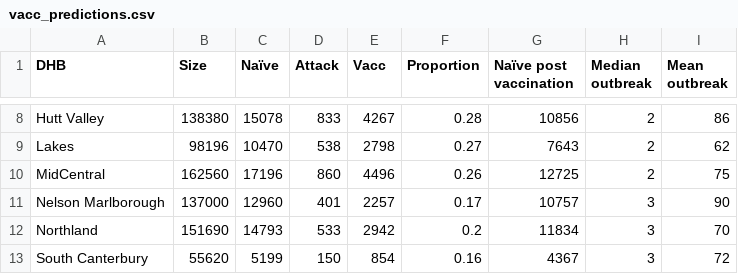
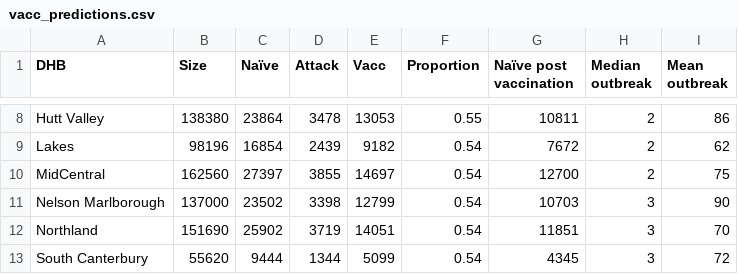
Before and after one commit to dtsh2/measles, a CSV file: vacc_predictions.csv, drawn as a sheet; only a part is shown, gaps mark what is left out; the diff covers the shown part only; the diff names each change by its address in the sheet, - before the commit and + after, or states it on an @@ line.

Commit message:
updates vacc_predictions.csv. TODO: This is a table gen'd in Excel from dhb_vacc.csv

```diff
--- a/vacc_predictions.csv
+++ b/vacc_predictions.csv
-C8 (Naïve): 15078
+C8 (Naïve): 23864
-D8 (Attack): 833
+D8 (Attack): 3478
-E8 (Vacc): 4267
+E8 (Vacc): 13053
-F8 (Proportion): 0.28
+F8 (Proportion): 0.55
-G8 (Naïve post vaccination): 10856
+G8 (Naïve post vaccination): 10811
-C9 (Naïve): 10470
+C9 (Naïve): 16854
-D9 (Attack): 538
+D9 (Attack): 2439
-E9 (Vacc): 2798
+E9 (Vacc): 9182
-F9 (Proportion): 0.27
+F9 (Proportion): 0.54
-G9 (Naïve post vaccination): 7643
+G9 (Naïve post vaccination): 7672
-C10 (Naïve): 17196
+C10 (Naïve): 27397
-D10 (Attack): 860
+D10 (Attack): 3855
-E10 (Vacc): 4496
+E10 (Vacc): 14697
-F10 (Proportion): 0.26
+F10 (Proportion): 0.54
-G10 (Naïve post vaccination): 12725
+G10 (Naïve post vaccination): 12700
-C11 (Naïve): 12960
+C11 (Naïve): 23502
-D11 (Attack): 401
+D11 (Attack): 3398
-E11 (Vacc): 2257
+E11 (Vacc): 12799
-F11 (Proportion): 0.17
+F11 (Proportion): 0.54
-G11 (Naïve post vaccination): 10757
+G11 (Naïve post vaccination): 10703
-C12 (Naïve): 14793
+C12 (Naïve): 25902
-D12 (Attack): 533
+D12 (Attack): 3719
-E12 (Vacc): 2942
+E12 (Vacc): 14051
-F12 (Proportion): 0.2
+F12 (Proportion): 0.54
-G12 (Naïve post vaccination): 11834
+G12 (Naïve post vaccination): 11851
-C13 (Naïve): 5199
+C13 (Naïve): 9444
-D13 (Attack): 150
+D13 (Attack): 1344
-E13 (Vacc): 854
+E13 (Vacc): 5099
-F13 (Proportion): 0.16
+F13 (Proportion): 0.54
-G13 (Naïve post vaccination): 4367
+G13 (Naïve post vaccination): 4345
```
Also changed, not shown: 76 edited cells elsewhere in this file.
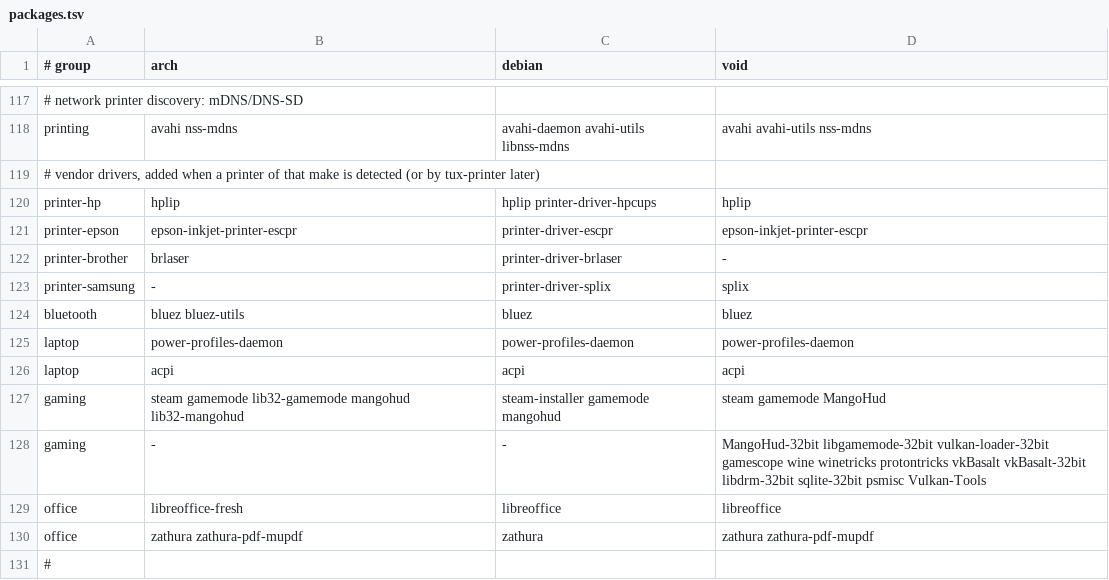
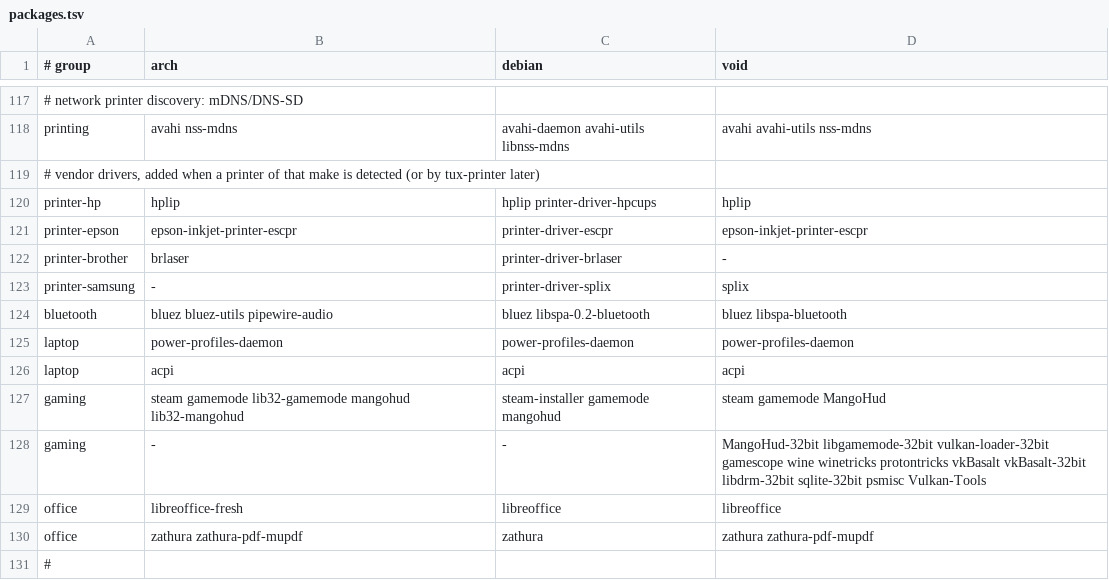
Before and after one commit to plaintextlab/tuxcraft, a TSV file: data/packages.tsv, drawn as a sheet; only a part is shown, gaps mark what is left out.

```diff
--- a/data/packages.tsv
+++ b/data/packages.tsv
@@ -123,3 +123,3 @@ printer-brother	brlaser	printer-driver-brlaser	-
 printer-samsung	-	printer-driver-splix	splix
-bluetooth	bluez bluez-utils	bluez	bluez
+bluetooth	bluez bluez-utils pipewire-audio	bluez libspa-0.2-bluetooth	bluez libspa-bluetooth
 laptop	power-profiles-daemon	power-profiles-daemon	power-profiles-daemon
```
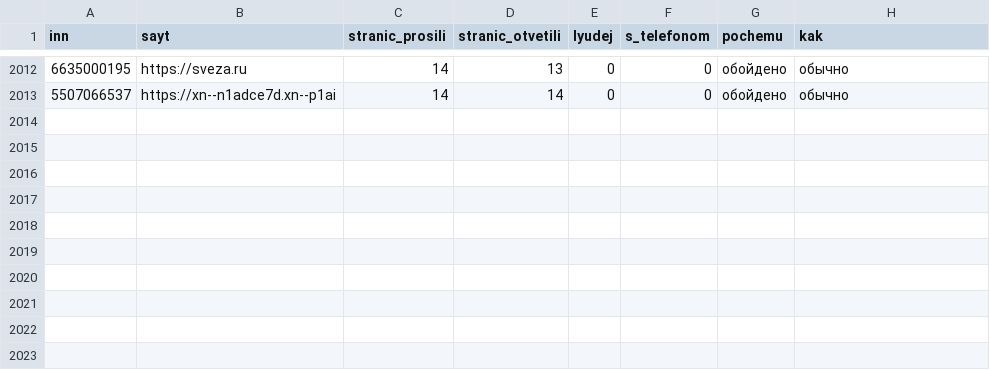
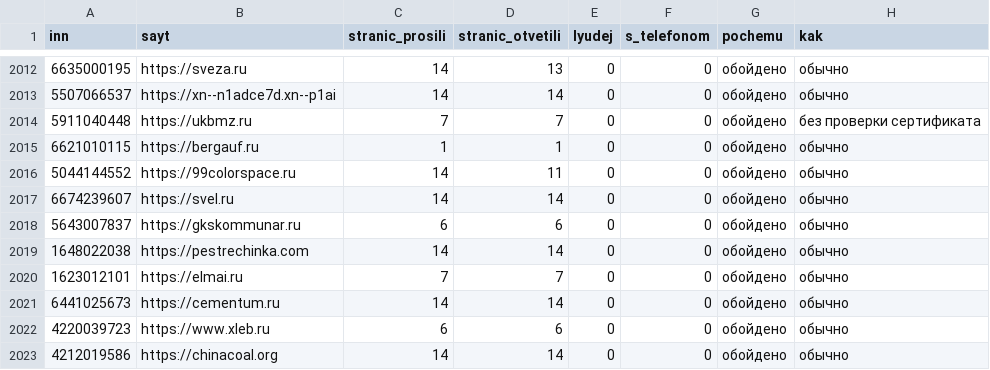
Before and after one commit to kirillrand4-alt/avto, a CSV file: seo-texts/engineers-lens/P25-lyudi-s-sajtov-zhurnal.csv, drawn as a sheet; only a part is shown, gaps mark what is left out; the diff names each change by its address in the sheet, - before the commit and + after, or states it on an @@ line.

```diff
--- a/seo-texts/engineers-lens/P25-lyudi-s-sajtov-zhurnal.csv
+++ b/seo-texts/engineers-lens/P25-lyudi-s-sajtov-zhurnal.csv
+row 2014: 5911040448 | https://ukbmz.ru | 7 | 7 | 0 | 0 | обойдено | без проверки сертификата
+row 2015: 6621010115 | https://bergauf.ru | 1 | 1 | 0 | 0 | обойдено | обычно
+row 2016: 5044144552 | https://99colorspace.ru | 14 | 11 | 0 | 0 | обойдено | обычно
+row 2017: 6674239607 | https://svel.ru | 14 | 14 | 0 | 0 | обойдено | обычно
+row 2018: 5643007837 | https://gkskommunar.ru | 6 | 6 | 0 | 0 | обойдено | обычно
+row 2019: 1648022038 | https://pestrechinka.com | 14 | 14 | 0 | 0 | обойдено | обычно
+row 2020: 1623012101 | https://elmai.ru | 7 | 7 | 0 | 0 | обойдено | обычно
+row 2021: 6441025673 | https://cementum.ru | 14 | 14 | 0 | 0 | обойдено | обычно
+row 2022: 4220039723 | https://www.xleb.ru | 6 | 6 | 0 | 0 | обойдено | обычно
+row 2023: 4212019586 | https://chinacoal.org | 14 | 14 | 0 | 0 | обойдено | обычно
```
Also changed, not shown: seo-texts/engineers-lens/P25-eis-zhurnal.csv.
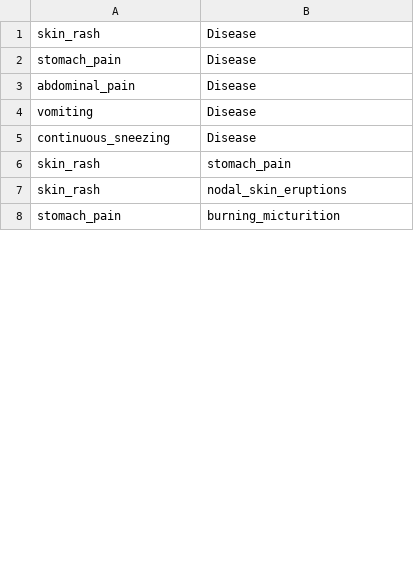
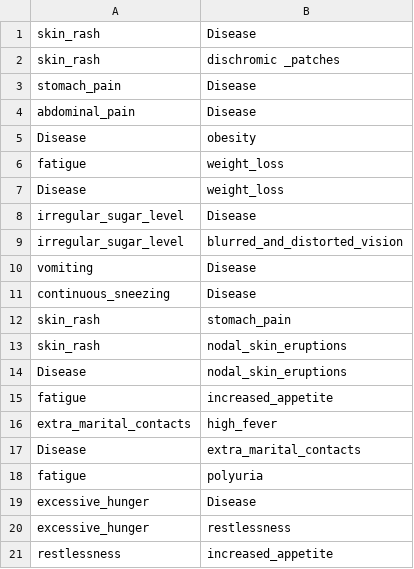
Before and after one commit to rajnish-488/Bayession_Network, a CSV file: CPP/data/relation.csv, drawn as a sheet; only a part is shown; the shorter side is filled out with more unchanged rows; the diff covers the shown part only.

```diff
--- a/CPP/data/relation.csv
+++ b/CPP/data/relation.csv
@@ -1,4 +1,10 @@
 skin_rash,Disease
+skin_rash,dischromic _patches
 stomach_pain,Disease
 abdominal_pain,Disease
+Disease,obesity
+fatigue,weight_loss
+Disease,weight_loss
+irregular_sugar_level,Disease
+irregular_sugar_level,blurred_and_distorted_vision
 vomiting,Disease
@@ -7 +13,9 @@ skin_rash,stomach_pain
 skin_rash,nodal_skin_eruptions
+Disease,nodal_skin_eruptions
+fatigue,increased_appetite
+extra_marital_contacts,high_fever
+Disease,extra_marital_contacts
+fatigue,polyuria
+excessive_hunger,Disease
+excessive_hunger,restlessness
+restlessness,increased_appetite
```
Also changed, not shown: 18 added rows and 3 edited cells elsewhere in this file, 4 other files.
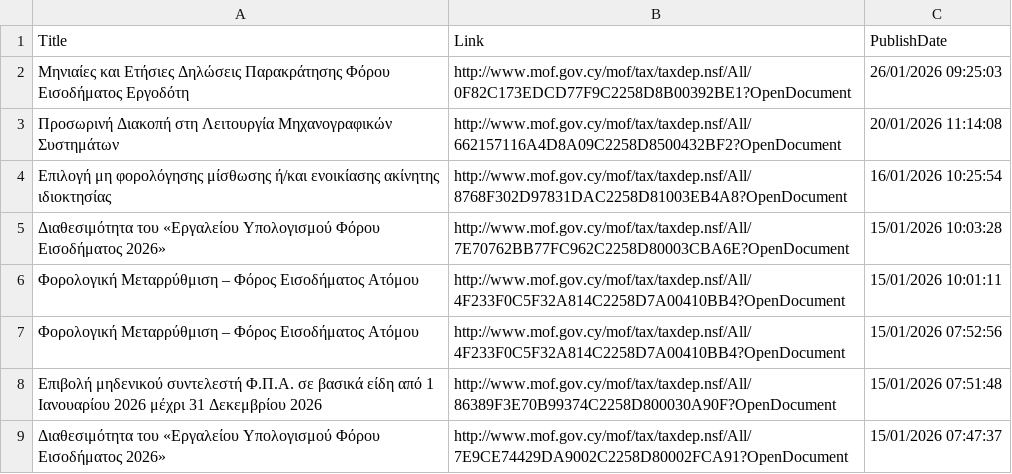
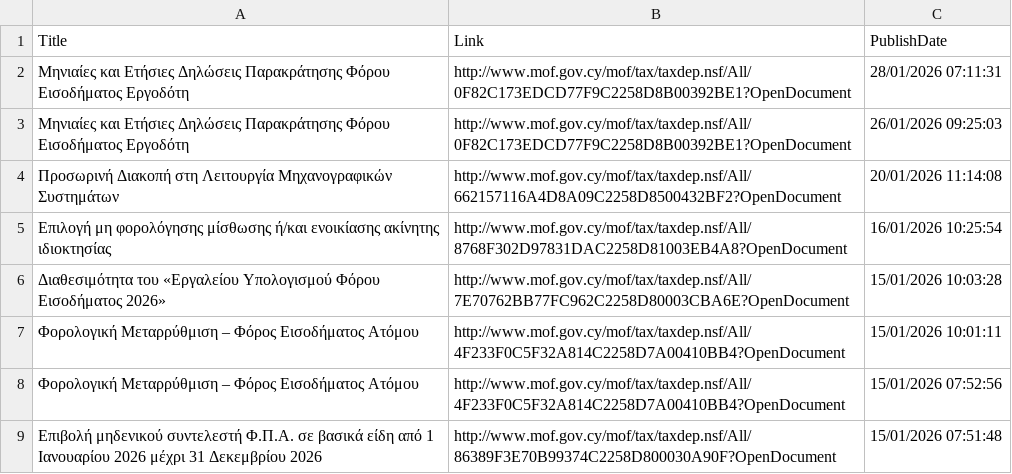
Before and after one commit to kapiosk/MoFTaxRSS, a CSV file: Data/feed_gr.csv, drawn as a sheet; only a part is shown; the shorter side is filled out with more unchanged rows.

Commit message:
Automated commit

```diff
--- a/Data/feed_gr.csv
+++ b/Data/feed_gr.csv
@@ -1,2 +1,3 @@
 Title,Link,PublishDate
+"Μηνιαίες και Ετήσιες Δηλώσεις Παρακράτησης Φόρου Εισοδήματος Εργοδότη ",http://www.mof.gov.cy/mof/tax/taxdep.nsf/All/0F82C173EDCD77F9C2258D8B00392BE1?OpenDocument,28/01/2026 07:11:31
 "Μηνιαίες και Ετήσιες Δηλώσεις Παρακράτησης Φόρου Εισοδήματος Εργοδότη ",http://www.mof.gov.cy/mof/tax/taxdep.nsf/All/0F82C173EDCD77F9C2258D8B00392BE1?OpenDocument,26/01/2026 09:25:03
```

[Your goal] From the line containing "Automated commit" to the final line of the data, repeat each line exactly. Include both ends.

[Answer box]
Automated commit

```diff
--- a/Data/feed_gr.csv
+++ b/Data/feed_gr.csv
@@ -1,2 +1,3 @@
 Title,Link,PublishDate
+"Μηνιαίες και Ετήσιες Δηλώσεις Παρακράτησης Φόρου Εισοδήματος Εργοδότη ",http://www.mof.gov.cy/mof/tax/taxdep.nsf/All/0F82C173EDCD77F9C2258D8B00392BE1?OpenDocument,28/01/2026 07:11:31
 "Μηνιαίες και Ετήσιες Δηλώσεις Παρακράτησης Φόρου Εισοδήματος Εργοδότη ",http://www.mof.gov.cy/mof/tax/taxdep.nsf/All/0F82C173EDCD77F9C2258D8B00392BE1?OpenDocument,26/01/2026 09:25:03
```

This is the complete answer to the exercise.